» **What is needed**
Could you print every record below exactly as it appears?
......
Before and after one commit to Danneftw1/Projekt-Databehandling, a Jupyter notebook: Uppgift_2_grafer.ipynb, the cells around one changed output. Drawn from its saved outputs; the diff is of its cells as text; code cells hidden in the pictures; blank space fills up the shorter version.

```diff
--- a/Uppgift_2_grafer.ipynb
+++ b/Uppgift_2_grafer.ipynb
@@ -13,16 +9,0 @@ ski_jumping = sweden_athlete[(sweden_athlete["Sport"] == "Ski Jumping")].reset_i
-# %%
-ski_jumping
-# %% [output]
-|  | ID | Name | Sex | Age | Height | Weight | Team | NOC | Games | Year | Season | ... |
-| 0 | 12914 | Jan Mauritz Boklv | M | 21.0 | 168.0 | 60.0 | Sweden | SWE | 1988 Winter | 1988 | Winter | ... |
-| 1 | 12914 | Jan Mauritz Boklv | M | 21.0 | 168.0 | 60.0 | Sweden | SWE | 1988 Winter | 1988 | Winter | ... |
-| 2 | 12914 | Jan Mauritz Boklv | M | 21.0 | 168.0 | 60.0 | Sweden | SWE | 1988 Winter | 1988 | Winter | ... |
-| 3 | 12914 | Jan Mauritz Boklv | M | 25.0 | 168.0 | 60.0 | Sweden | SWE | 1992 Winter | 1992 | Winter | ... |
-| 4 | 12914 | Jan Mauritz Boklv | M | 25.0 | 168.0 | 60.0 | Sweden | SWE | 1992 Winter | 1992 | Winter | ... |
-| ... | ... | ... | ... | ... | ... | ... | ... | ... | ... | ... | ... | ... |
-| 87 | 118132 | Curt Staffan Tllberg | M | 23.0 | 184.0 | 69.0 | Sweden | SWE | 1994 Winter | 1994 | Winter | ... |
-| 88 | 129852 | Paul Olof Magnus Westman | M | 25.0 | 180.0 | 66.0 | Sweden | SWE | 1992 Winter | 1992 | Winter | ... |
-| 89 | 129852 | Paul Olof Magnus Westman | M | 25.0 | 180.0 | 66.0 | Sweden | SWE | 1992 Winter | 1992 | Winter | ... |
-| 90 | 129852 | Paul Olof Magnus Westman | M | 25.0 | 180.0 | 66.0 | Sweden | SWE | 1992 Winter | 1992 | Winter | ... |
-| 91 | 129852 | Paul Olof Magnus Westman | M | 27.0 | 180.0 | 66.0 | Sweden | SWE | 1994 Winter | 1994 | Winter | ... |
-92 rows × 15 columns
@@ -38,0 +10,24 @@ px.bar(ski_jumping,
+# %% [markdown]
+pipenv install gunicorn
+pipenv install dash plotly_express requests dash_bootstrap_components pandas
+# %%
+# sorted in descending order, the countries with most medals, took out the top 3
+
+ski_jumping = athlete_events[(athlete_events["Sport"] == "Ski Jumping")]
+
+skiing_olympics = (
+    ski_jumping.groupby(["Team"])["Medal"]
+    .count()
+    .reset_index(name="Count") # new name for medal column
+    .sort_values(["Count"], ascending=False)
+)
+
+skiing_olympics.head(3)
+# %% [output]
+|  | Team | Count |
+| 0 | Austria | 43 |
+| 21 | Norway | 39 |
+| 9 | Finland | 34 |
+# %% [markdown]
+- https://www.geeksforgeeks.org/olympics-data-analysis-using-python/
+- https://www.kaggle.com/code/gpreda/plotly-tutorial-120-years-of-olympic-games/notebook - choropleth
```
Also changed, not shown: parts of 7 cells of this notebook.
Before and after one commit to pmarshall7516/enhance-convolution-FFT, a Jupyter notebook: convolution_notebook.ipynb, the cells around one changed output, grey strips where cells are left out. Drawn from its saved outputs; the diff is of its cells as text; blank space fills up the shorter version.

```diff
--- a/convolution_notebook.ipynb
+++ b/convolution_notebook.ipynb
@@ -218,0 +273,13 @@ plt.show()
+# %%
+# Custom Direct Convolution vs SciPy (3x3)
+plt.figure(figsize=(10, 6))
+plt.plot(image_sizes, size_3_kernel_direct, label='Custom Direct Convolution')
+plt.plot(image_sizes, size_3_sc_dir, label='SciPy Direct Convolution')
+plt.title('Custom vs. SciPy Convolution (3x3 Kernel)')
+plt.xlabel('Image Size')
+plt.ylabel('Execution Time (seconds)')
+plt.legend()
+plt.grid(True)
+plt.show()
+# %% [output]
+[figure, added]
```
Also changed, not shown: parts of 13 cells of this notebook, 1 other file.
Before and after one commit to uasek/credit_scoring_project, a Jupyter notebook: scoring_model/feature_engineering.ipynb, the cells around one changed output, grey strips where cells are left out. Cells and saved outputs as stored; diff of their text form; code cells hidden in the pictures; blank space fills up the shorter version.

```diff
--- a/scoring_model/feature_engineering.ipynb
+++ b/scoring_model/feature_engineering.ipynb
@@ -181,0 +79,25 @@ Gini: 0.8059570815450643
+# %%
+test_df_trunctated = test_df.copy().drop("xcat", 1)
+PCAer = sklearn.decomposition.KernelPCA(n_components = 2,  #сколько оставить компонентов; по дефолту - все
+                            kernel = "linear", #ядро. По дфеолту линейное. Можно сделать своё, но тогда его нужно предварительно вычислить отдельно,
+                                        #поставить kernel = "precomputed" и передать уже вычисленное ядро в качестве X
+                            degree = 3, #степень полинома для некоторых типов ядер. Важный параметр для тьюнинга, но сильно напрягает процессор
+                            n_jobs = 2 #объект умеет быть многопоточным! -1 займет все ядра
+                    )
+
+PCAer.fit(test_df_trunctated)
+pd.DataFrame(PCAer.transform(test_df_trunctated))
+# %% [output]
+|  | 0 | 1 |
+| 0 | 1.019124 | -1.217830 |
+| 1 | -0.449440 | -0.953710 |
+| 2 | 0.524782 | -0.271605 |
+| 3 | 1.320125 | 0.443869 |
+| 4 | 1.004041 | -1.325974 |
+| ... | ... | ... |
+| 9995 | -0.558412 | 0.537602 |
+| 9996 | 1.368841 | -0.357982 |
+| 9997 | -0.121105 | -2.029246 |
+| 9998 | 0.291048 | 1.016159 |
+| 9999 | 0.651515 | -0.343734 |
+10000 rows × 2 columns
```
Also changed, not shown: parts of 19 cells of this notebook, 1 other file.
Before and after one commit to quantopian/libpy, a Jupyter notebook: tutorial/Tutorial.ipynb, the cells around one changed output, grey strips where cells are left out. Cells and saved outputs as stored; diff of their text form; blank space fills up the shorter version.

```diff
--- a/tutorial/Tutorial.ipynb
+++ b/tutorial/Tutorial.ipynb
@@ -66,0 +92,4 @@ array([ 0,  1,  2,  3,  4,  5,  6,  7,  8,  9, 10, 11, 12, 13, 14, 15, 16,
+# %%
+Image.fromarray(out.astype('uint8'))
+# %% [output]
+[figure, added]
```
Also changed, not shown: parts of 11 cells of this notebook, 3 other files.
......
» **Answer below**
Before and after one commit to Danneftw1/Projekt-Databehandling, a Jupyter notebook: Uppgift_2_grafer.ipynb, the cells around one changed output. Drawn from its saved outputs; the diff is of its cells as text; code cells hidden in the pictures; blank space fills up the shorter version.

```diff
--- a/Uppgift_2_grafer.ipynb
+++ b/Uppgift_2_grafer.ipynb
@@ -13,16 +9,0 @@ ski_jumping = sweden_athlete[(sweden_athlete["Sport"] == "Ski Jumping")].reset_i
-# %%
-ski_jumping
-# %% [output]
-|  | ID | Name | Sex | Age | Height | Weight | Team | NOC | Games | Year | Season | ... |
-| 0 | 12914 | Jan Mauritz Boklv | M | 21.0 | 168.0 | 60.0 | Sweden | SWE | 1988 Winter | 1988 | Winter | ... |
-| 1 | 12914 | Jan Mauritz Boklv | M | 21.0 | 168.0 | 60.0 | Sweden | SWE | 1988 Winter | 1988 | Winter | ... |
-| 2 | 12914 | Jan Mauritz Boklv | M | 21.0 | 168.0 | 60.0 | Sweden | SWE | 1988 Winter | 1988 | Winter | ... |
-| 3 | 12914 | Jan Mauritz Boklv | M | 25.0 | 168.0 | 60.0 | Sweden | SWE | 1992 Winter | 1992 | Winter | ... |
-| 4 | 12914 | Jan Mauritz Boklv | M | 25.0 | 168.0 | 60.0 | Sweden | SWE | 1992 Winter | 1992 | Winter | ... |
-| ... | ... | ... | ... | ... | ... | ... | ... | ... | ... | ... | ... | ... |
-| 87 | 118132 | Curt Staffan Tllberg | M | 23.0 | 184.0 | 69.0 | Sweden | SWE | 1994 Winter | 1994 | Winter | ... |
-| 88 | 129852 | Paul Olof Magnus Westman | M | 25.0 | 180.0 | 66.0 | Sweden | SWE | 1992 Winter | 1992 | Winter | ... |
-| 89 | 129852 | Paul Olof Magnus Westman | M | 25.0 | 180.0 | 66.0 | Sweden | SWE | 1992 Winter | 1992 | Winter | ... |
-| 90 | 129852 | Paul Olof Magnus Westman | M | 25.0 | 180.0 | 66.0 | Sweden | SWE | 1992 Winter | 1992 | Winter | ... |
-| 91 | 129852 | Paul Olof Magnus Westman | M | 27.0 | 180.0 | 66.0 | Sweden | SWE | 1994 Winter | 1994 | Winter | ... |
-92 rows × 15 columns
@@ -38,0 +10,24 @@ px.bar(ski_jumping,
+# %% [markdown]
+pipenv install gunicorn
+pipenv install dash plotly_express requests dash_bootstrap_components pandas
+# %%
+# sorted in descending order, the countries with most medals, took out the top 3
+
+ski_jumping = athlete_events[(athlete_events["Sport"] == "Ski Jumping")]
+
+skiing_olympics = (
+    ski_jumping.groupby(["Team"])["Medal"]
+    .count()
+    .reset_index(name="Count") # new name for medal column
+    .sort_values(["Count"], ascending=False)
+)
+
+skiing_olympics.head(3)
+# %% [output]
+|  | Team | Count |
+| 0 | Austria | 43 |
+| 21 | Norway | 39 |
+| 9 | Finland | 34 |
+# %% [markdown]
+- https://www.geeksforgeeks.org/olympics-data-analysis-using-python/
+- https://www.kaggle.com/code/gpreda/plotly-tutorial-120-years-of-olympic-games/notebook - choropleth
```
Also changed, not shown: parts of 7 cells of this notebook.
Before and after one commit to pmarshall7516/enhance-convolution-FFT, a Jupyter notebook: convolution_notebook.ipynb, the cells around one changed output, grey strips where cells are left out. Drawn from its saved outputs; the diff is of its cells as text; blank space fills up the shorter version.

```diff
--- a/convolution_notebook.ipynb
+++ b/convolution_notebook.ipynb
@@ -218,0 +273,13 @@ plt.show()
+# %%
+# Custom Direct Convolution vs SciPy (3x3)
+plt.figure(figsize=(10, 6))
+plt.plot(image_sizes, size_3_kernel_direct, label='Custom Direct Convolution')
+plt.plot(image_sizes, size_3_sc_dir, label='SciPy Direct Convolution')
+plt.title('Custom vs. SciPy Convolution (3x3 Kernel)')
+plt.xlabel('Image Size')
+plt.ylabel('Execution Time (seconds)')
+plt.legend()
+plt.grid(True)
+plt.show()
+# %% [output]
+[figure, added]
```
Also changed, not shown: parts of 13 cells of this notebook, 1 other file.
Before and after one commit to uasek/credit_scoring_project, a Jupyter notebook: scoring_model/feature_engineering.ipynb, the cells around one changed output, grey strips where cells are left out. Cells and saved outputs as stored; diff of their text form; code cells hidden in the pictures; blank space fills up the shorter version.

```diff
--- a/scoring_model/feature_engineering.ipynb
+++ b/scoring_model/feature_engineering.ipynb
@@ -181,0 +79,25 @@ Gini: 0.8059570815450643
+# %%
+test_df_trunctated = test_df.copy().drop("xcat", 1)
+PCAer = sklearn.decomposition.KernelPCA(n_components = 2,  #сколько оставить компонентов; по дефолту - все
+                            kernel = "linear", #ядро. По дфеолту линейное. Можно сделать своё, но тогда его нужно предварительно вычислить отдельно,
+                                        #поставить kernel = "precomputed" и передать уже вычисленное ядро в качестве X
+                            degree = 3, #степень полинома для некоторых типов ядер. Важный параметр для тьюнинга, но сильно напрягает процессор
+                            n_jobs = 2 #объект умеет быть многопоточным! -1 займет все ядра
+                    )
+
+PCAer.fit(test_df_trunctated)
+pd.DataFrame(PCAer.transform(test_df_trunctated))
+# %% [output]
+|  | 0 | 1 |
+| 0 | 1.019124 | -1.217830 |
+| 1 | -0.449440 | -0.953710 |
+| 2 | 0.524782 | -0.271605 |
+| 3 | 1.320125 | 0.443869 |
+| 4 | 1.004041 | -1.325974 |
+| ... | ... | ... |
+| 9995 | -0.558412 | 0.537602 |
+| 9996 | 1.368841 | -0.357982 |
+| 9997 | -0.121105 | -2.029246 |
+| 9998 | 0.291048 | 1.016159 |
+| 9999 | 0.651515 | -0.343734 |
+10000 rows × 2 columns
```
Also changed, not shown: parts of 19 cells of this notebook, 1 other file.
Before and after one commit to quantopian/libpy, a Jupyter notebook: tutorial/Tutorial.ipynb, the cells around one changed output, grey strips where cells are left out. Cells and saved outputs as stored; diff of their text form; blank space fills up the shorter version.

```diff
--- a/tutorial/Tutorial.ipynb
+++ b/tutorial/Tutorial.ipynb
@@ -66,0 +92,4 @@ array([ 0,  1,  2,  3,  4,  5,  6,  7,  8,  9, 10, 11, 12, 13, 14, 15, 16,
+# %%
+Image.fromarray(out.astype('uint8'))
+# %% [output]
+[figure, added]
```
Also changed, not shown: parts of 11 cells of this notebook, 3 other files.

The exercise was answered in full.